“They’re not serious about your faith.”Have you ever heard this sort of thing before? I’m sure you have—unfortunately! Two questions come to mind: First, what can you do about it? Second, should you do anything about it?
“They’re judgmental of everyone in the group.”
“They don’t want to pray enough.”
“They don’t know how to have fun.”
Allow me to respond to both questions.
First, you can do something about it. Yet that something may not make a great deal of difference because the injured parties just can’t—or won’t—forgive. They’ve already left the group, mentally and emotionally. They’re done.
Yet there is hope if people can hear and practice the lost art of forgiveness. Living in Christ-centered community is hard. That’s why the Apostle Paul exhorted us with so many “one another” passages in Scripture. The one that applies to this difficult situation perhaps more than any other is found in his letter to the church in Ephesus:
“Always be humble and gentle.
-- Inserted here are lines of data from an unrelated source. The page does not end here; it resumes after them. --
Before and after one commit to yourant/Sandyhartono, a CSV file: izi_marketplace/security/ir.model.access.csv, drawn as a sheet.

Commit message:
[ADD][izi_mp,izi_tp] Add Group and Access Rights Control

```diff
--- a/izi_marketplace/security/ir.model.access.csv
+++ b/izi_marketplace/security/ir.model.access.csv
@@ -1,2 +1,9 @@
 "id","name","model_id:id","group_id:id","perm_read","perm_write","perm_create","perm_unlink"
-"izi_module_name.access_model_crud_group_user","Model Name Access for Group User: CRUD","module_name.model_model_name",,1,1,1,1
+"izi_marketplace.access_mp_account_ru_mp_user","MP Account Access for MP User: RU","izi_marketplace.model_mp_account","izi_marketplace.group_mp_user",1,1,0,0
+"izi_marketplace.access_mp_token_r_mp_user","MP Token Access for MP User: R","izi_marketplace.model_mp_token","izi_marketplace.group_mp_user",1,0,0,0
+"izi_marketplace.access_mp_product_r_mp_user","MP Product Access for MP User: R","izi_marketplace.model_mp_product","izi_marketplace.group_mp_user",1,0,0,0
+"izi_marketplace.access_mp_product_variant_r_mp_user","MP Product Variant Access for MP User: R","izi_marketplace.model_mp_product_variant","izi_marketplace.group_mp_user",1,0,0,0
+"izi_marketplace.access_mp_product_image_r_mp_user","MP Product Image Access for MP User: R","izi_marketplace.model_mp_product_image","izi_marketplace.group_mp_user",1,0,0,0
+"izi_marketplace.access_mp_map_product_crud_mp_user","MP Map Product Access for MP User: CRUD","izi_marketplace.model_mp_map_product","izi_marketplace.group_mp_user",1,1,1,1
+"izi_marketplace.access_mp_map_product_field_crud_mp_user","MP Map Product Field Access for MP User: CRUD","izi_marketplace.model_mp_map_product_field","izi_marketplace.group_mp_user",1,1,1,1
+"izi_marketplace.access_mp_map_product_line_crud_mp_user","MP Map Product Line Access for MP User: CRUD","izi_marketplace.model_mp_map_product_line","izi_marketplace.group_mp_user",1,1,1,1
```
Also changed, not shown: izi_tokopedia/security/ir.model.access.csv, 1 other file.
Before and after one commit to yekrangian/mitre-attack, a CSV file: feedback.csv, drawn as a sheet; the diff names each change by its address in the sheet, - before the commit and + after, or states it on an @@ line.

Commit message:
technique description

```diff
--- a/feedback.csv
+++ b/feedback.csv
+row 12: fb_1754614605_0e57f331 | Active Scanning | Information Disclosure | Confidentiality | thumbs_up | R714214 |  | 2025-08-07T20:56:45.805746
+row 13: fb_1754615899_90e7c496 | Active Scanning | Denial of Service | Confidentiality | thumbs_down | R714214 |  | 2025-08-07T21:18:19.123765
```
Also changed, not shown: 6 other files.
Be patient with each other, making allowance for each other's faults because of your love." Ephesians 4:2 (NLT)As we humble ourselves before God and take view of His amazing grace, we recognize our own sin—our own issues. It makes judging others much harder when you have an honest view of your own “stuff”.
Second, you should do something about it. Because community is hard it takes work. It involves personal sacrifice. It comes with a cost. That’s why the Apostle Paul gives us a strong exhortation in the following verse:
“Make every effort to keep yourselves united in the Spirit, binding yourselves together with peace.” Ephesians 4:3 (NLT)He writes, “Make every effort”. That means we are to work at it. We are to strive for unity. We are to fight for peace!
When judgment creeps into your community—and it often does—take heed of the Apostle Paul’s words. Begin with a posture of humility. Seek to forgive. Then make every possible effort to be unified.
This can stop the football-like judgment game. And it just might save your small group.